◆ SUPPLIED DATA:

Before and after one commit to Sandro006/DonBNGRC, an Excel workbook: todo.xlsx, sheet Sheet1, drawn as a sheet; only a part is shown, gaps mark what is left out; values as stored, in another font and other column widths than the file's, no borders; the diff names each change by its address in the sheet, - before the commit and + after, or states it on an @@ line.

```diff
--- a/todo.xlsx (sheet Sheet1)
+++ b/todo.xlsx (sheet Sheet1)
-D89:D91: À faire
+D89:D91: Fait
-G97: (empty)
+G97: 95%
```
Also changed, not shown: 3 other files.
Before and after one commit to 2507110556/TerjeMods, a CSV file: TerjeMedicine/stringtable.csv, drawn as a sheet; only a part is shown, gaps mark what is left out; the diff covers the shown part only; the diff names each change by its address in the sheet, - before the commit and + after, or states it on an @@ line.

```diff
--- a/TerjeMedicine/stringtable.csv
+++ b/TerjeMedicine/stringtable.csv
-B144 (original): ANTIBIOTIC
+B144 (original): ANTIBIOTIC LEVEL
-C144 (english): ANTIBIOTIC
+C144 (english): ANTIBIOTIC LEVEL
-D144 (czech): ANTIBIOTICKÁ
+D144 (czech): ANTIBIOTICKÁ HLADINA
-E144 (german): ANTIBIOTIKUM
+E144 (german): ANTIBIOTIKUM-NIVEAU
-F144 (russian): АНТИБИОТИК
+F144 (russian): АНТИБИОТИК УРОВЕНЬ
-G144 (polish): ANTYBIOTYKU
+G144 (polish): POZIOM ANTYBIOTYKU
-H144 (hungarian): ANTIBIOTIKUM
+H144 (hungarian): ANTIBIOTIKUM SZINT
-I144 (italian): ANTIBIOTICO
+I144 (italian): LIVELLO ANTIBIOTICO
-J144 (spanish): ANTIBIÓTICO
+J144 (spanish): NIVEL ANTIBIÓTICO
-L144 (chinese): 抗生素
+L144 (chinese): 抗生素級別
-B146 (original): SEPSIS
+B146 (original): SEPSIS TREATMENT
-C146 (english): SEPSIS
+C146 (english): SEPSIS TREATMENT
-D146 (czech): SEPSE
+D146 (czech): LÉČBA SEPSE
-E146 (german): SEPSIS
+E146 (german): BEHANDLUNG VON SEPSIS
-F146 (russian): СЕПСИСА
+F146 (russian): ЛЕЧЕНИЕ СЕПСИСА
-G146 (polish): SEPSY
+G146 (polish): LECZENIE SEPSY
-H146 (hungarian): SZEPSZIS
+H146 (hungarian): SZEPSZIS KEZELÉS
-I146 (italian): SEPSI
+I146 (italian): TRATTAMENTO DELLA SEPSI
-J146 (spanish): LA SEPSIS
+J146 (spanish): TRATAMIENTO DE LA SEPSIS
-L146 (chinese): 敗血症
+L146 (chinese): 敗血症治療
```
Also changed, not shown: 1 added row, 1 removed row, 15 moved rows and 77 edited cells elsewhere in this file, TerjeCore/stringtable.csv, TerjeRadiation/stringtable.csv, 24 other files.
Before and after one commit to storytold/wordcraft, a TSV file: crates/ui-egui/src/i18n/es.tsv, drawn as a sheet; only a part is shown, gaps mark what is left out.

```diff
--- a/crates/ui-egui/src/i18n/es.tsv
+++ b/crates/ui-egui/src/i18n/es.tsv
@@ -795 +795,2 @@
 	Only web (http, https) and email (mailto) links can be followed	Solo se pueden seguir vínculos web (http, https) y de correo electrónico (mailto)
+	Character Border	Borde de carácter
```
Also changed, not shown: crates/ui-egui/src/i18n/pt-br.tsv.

◆ WHAT YOU HAVE TO DO: The full set of records above must be retyped exactly.

◆ ANSWER BOX:
Before and after one commit to Sandro006/DonBNGRC, an Excel workbook: todo.xlsx, sheet Sheet1, drawn as a sheet; only a part is shown, gaps mark what is left out; values as stored, in another font and other column widths than the file's, no borders; the diff names each change by its address in the sheet, - before the commit and + after, or states it on an @@ line.

```diff
--- a/todo.xlsx (sheet Sheet1)
+++ b/todo.xlsx (sheet Sheet1)
-D89:D91: À faire
+D89:D91: Fait
-G97: (empty)
+G97: 95%
```
Also changed, not shown: 3 other files.
Before and after one commit to 2507110556/TerjeMods, a CSV file: TerjeMedicine/stringtable.csv, drawn as a sheet; only a part is shown, gaps mark what is left out; the diff covers the shown part only; the diff names each change by its address in the sheet, - before the commit and + after, or states it on an @@ line.

```diff
--- a/TerjeMedicine/stringtable.csv
+++ b/TerjeMedicine/stringtable.csv
-B144 (original): ANTIBIOTIC
+B144 (original): ANTIBIOTIC LEVEL
-C144 (english): ANTIBIOTIC
+C144 (english): ANTIBIOTIC LEVEL
-D144 (czech): ANTIBIOTICKÁ
+D144 (czech): ANTIBIOTICKÁ HLADINA
-E144 (german): ANTIBIOTIKUM
+E144 (german): ANTIBIOTIKUM-NIVEAU
-F144 (russian): АНТИБИОТИК
+F144 (russian): АНТИБИОТИК УРОВЕНЬ
-G144 (polish): ANTYBIOTYKU
+G144 (polish): POZIOM ANTYBIOTYKU
-H144 (hungarian): ANTIBIOTIKUM
+H144 (hungarian): ANTIBIOTIKUM SZINT
-I144 (italian): ANTIBIOTICO
+I144 (italian): LIVELLO ANTIBIOTICO
-J144 (spanish): ANTIBIÓTICO
+J144 (spanish): NIVEL ANTIBIÓTICO
-L144 (chinese): 抗生素
+L144 (chinese): 抗生素級別
-B146 (original): SEPSIS
+B146 (original): SEPSIS TREATMENT
-C146 (english): SEPSIS
+C146 (english): SEPSIS TREATMENT
-D146 (czech): SEPSE
+D146 (czech): LÉČBA SEPSE
-E146 (german): SEPSIS
+E146 (german): BEHANDLUNG VON SEPSIS
-F146 (russian): СЕПСИСА
+F146 (russian): ЛЕЧЕНИЕ СЕПСИСА
-G146 (polish): SEPSY
+G146 (polish): LECZENIE SEPSY
-H146 (hungarian): SZEPSZIS
+H146 (hungarian): SZEPSZIS KEZELÉS
-I146 (italian): SEPSI
+I146 (italian): TRATTAMENTO DELLA SEPSI
-J146 (spanish): LA SEPSIS
+J146 (spanish): TRATAMIENTO DE LA SEPSIS
-L146 (chinese): 敗血症
+L146 (chinese): 敗血症治療
```
Also changed, not shown: 1 added row, 1 removed row, 15 moved rows and 77 edited cells elsewhere in this file, TerjeCore/stringtable.csv, TerjeRadiation/stringtable.csv, 24 other files.
Before and after one commit to storytold/wordcraft, a TSV file: crates/ui-egui/src/i18n/es.tsv, drawn as a sheet; only a part is shown, gaps mark what is left out.

```diff
--- a/crates/ui-egui/src/i18n/es.tsv
+++ b/crates/ui-egui/src/i18n/es.tsv
@@ -795 +795,2 @@
 	Only web (http, https) and email (mailto) links can be followed	Solo se pueden seguir vínculos web (http, https) y de correo electrónico (mailto)
+	Character Border	Borde de carácter
```
Also changed, not shown: crates/ui-egui/src/i18n/pt-br.tsv.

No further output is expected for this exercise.